It seems as if everyone is interested in growing fruiting trees this year, but aren’t sure about pollination. For starters, the conditions that work against fruit production are as follows; cool, rainy weather conditions during flowering season, old and unproductive trees that do not flower (apple/pear trees life span is 40 years then need to be replaced), apples perform biennially with a great crop one year and not much the next, and lack of pollinating insects (I encourage you to plant insect attractors such as borage, Monarda, Marigolds, Pansies, Euphorbia, Trollius, and Arabis.)
Apples (malus) and Pears (pyrus)
Both apples and pears require a second tree for cross-pollination, ideally within 500 feet. In most prairie cities and towns of 7500 or more, a single tree in a yard will probably suffice. To be safe, a second (alternate variety) is suggested. You should try and plant different varieties when it comes to apples and pears for an ideal crop. If you only have a small space consider purchasing a combination tree where four or more varieties have be grafted on to the same tree. Also, pears can cross pollinate with apples as long as both trees bloom at the same time.
Cherries and Plums (prunus)
Sour cherries are self-pollinating so only one tree is needed for fruit production. We often carry quite a few different varieties of these types of cherries such as Evans, and the romance series (Cupid, Valentine, Juliet, Romeo). They are all great tasting cherries with high sugar content and are prairie hardy.
For edible, prairie hardy Plums to cross pollinate and bear fruit, it is essential that the varieties bloom at the same time. Varieties that bloom mid-season will cross pollinate both early and late blooming varieties, as well as other mid-season bloomers. Chokecherries will also aid in cross pollination.
Grapes are self-pollinating.
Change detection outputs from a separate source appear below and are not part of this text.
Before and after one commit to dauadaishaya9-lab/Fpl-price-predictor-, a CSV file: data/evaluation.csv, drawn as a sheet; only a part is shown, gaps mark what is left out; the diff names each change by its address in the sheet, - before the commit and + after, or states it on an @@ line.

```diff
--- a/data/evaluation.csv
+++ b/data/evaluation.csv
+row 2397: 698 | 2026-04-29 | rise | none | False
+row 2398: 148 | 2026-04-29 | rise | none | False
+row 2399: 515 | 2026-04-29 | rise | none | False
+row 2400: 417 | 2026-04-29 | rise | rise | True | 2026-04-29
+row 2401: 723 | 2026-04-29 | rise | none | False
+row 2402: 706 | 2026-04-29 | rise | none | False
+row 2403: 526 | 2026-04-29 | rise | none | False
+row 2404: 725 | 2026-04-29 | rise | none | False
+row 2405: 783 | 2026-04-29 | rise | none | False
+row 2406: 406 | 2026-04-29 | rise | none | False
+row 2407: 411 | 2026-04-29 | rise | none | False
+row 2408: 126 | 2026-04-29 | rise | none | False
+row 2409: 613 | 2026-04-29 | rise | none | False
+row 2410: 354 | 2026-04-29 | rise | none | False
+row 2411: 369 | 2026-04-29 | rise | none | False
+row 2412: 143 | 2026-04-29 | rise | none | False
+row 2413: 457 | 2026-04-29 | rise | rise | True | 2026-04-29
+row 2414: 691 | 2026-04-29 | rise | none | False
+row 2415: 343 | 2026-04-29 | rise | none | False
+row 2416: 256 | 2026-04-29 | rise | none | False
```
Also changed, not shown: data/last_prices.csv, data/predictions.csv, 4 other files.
Cross pollination is not essential, but some hybrids may have non-viable pollen. Because of this, it is recommended to plant 2 or more varieties. Remove all suckers from the base of the leaves after the end of June. Remove ends of canes 2 to 3 leaves past the last fruit cluster. Also prune out and remove all non-producing canes.
Blueberries are self-pollinating, but 2 or more varieties will result in a better yield and larger berries.
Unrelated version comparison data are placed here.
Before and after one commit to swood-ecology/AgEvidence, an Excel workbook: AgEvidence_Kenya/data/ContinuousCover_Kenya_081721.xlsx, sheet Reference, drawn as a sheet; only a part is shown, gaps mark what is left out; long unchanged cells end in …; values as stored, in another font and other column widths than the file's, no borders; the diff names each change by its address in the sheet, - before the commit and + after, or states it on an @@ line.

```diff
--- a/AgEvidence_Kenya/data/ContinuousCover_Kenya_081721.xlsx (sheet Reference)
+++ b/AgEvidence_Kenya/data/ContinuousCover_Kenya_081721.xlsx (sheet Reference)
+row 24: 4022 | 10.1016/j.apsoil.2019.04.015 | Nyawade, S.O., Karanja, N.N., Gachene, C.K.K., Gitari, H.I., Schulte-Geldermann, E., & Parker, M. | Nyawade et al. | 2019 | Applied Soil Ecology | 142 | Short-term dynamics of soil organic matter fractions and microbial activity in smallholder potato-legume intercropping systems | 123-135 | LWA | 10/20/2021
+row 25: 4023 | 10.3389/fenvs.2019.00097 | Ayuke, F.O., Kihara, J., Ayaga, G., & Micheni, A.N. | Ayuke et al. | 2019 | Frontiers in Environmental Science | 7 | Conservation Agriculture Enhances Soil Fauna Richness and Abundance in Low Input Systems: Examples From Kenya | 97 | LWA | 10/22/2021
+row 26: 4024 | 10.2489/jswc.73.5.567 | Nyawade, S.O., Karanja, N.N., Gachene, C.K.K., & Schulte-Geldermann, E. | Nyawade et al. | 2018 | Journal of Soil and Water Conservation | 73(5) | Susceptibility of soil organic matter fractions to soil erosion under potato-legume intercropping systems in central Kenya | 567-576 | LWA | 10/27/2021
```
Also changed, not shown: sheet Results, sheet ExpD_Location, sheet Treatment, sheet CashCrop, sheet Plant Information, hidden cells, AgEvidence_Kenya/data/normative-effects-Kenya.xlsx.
Currants and Gooseberries (ribes)
Currants and gooseberries are self-pollinating. Excellent fruit production can be obtained with just one plant. If currants are grown near gooseberries, however, yields can be even better!
Strawberries (fragaria), Raspberries (rubus) and Saskatoons (amelanchier)
Strawberries, raspberries and saskatoons are all self-pollinating. Only one plant is actually required and they do not cross-pollinate each other.
Generally, they are self-pollinating plants. However, it has been found that planting one Polar Jewel variety among Tundra and Borealis will greatly increase fruit production.
I hope this helps and encourages you to try some different fruit producers, as there is nothing like fresh picked apple pie and preserves.
Author: Colleen Tanner